People get stabbed all the time, but do we take away their knives?

More people die in cars every year than by guns, but do we outlaw cars?

Old people have heart attacks every day, but does the government ban aortas?

There is a reason for this. People need to be responsible for their actions and the actions of their loaded AK-47s.

The media needs to stop covering these events, and then maybe they won’t happen. It is the “copy-cat” effect that was the cause of last month’s shooting in San Diego, as the assailant wanted to recreate Columbine all over again.

If the school shooting isn’t on the 10 o’clock news, they won’t know it ever happened and will go back to burning ants and blowing up squirrels to feed their vicious instinct to destroy something.

Let’s face it, the youth of today aren’t exactly “smart” or “intelligent.” No American kid will be able to come up with such a brilliant plan as Columbine again without seeing it in a video game, movie or newscast first.

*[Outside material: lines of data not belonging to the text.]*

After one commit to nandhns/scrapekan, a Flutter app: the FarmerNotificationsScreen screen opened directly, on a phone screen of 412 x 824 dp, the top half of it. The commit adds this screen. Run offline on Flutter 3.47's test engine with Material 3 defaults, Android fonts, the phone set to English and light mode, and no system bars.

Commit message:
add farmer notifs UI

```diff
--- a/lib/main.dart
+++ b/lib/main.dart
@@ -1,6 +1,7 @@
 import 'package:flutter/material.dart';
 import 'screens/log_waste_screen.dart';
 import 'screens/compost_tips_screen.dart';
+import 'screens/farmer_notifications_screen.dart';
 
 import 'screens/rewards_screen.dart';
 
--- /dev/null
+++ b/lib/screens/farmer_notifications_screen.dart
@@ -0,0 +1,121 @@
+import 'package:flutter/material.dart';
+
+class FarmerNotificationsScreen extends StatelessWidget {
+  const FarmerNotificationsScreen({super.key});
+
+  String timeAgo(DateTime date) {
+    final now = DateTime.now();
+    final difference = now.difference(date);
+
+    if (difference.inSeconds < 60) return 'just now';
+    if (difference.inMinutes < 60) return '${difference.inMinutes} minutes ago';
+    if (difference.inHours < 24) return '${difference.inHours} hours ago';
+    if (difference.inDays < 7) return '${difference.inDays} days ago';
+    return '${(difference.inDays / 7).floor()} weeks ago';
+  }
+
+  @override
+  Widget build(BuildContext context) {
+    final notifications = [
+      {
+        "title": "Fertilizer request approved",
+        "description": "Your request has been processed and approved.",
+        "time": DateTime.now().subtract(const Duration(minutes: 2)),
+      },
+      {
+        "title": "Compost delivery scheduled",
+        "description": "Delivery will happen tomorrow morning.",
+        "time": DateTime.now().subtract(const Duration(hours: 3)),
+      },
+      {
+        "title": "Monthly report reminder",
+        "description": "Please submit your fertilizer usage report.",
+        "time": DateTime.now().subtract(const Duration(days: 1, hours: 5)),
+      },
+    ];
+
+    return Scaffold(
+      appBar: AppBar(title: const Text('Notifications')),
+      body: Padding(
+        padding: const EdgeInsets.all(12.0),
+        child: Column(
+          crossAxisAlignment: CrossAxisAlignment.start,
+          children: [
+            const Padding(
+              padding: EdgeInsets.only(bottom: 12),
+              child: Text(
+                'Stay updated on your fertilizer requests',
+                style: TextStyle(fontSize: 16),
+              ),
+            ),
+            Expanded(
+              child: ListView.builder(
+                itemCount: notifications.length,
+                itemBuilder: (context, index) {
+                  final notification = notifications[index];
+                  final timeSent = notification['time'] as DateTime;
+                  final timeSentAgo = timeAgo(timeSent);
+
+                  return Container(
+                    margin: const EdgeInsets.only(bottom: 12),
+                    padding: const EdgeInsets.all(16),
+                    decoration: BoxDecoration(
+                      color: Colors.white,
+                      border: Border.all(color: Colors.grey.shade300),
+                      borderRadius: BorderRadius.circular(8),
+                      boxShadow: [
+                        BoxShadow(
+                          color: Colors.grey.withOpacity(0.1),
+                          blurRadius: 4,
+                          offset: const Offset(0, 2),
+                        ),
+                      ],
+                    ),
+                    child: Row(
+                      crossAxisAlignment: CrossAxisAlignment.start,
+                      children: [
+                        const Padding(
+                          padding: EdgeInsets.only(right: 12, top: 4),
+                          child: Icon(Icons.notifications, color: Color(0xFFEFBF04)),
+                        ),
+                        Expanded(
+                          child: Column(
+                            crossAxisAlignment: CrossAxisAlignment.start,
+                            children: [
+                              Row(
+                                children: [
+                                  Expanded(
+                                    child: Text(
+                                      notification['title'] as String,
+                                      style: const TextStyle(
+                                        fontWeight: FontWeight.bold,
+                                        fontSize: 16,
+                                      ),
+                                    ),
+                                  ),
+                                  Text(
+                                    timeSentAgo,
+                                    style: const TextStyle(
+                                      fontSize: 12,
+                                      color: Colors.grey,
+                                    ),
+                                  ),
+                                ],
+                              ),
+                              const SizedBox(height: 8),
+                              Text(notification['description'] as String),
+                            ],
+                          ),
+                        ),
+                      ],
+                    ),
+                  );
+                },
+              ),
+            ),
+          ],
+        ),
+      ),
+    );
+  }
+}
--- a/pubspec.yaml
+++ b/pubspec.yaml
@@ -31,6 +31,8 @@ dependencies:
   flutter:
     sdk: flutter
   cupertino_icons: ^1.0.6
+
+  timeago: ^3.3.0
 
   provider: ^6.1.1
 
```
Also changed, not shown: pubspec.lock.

For those of you who don’t think the “copy-cat” effect is real, just take a look at how many people have devoted their lives to becoming witty, smart and good-looking single white people since “Friends” came on the air.

The Second Amendment should never be brought into question just because a few kids are getting blown away every couple of weeks.

“A well-regulated militia being necessary to the security of a free State, the right of the people to keep and bear arms shall not be infringed.”

For those of you who don’t understand the language, let me translate.

“A well-regulated militia” can be roughly translated as “Anyone with two arms.”

“Being necessary to the security of a free state” means “in order to pop a cap in bad guys’ asses.”

“The right of the people to keep and bear arms” means “the right to keep a loaded semi-automatic handgun within reach of children.”

“Shall not be infringed” can be translated as “must not be taken away from them.”

See, it means the same thing now as it did 200 years ago. Some people may think a “well-regulated militia” may mean the National Guard or police force, but no, it means you and me.

More guns equal less crime. Sure, I have no statistics to back that statement up, but who needs statistics when you got Charlton Heston?

Gun control? Counterproductive. A gun lock doesn’t protect anyone. If a child can’t fire the weapon, they can still beat someone over the head with it.

If there is a gun problem in the United States, it’s that there aren’t enough of them around.

Tim Paluch is a junior in journalism and mass communication from Orland Park, Ill. He is wire editor of the Daily.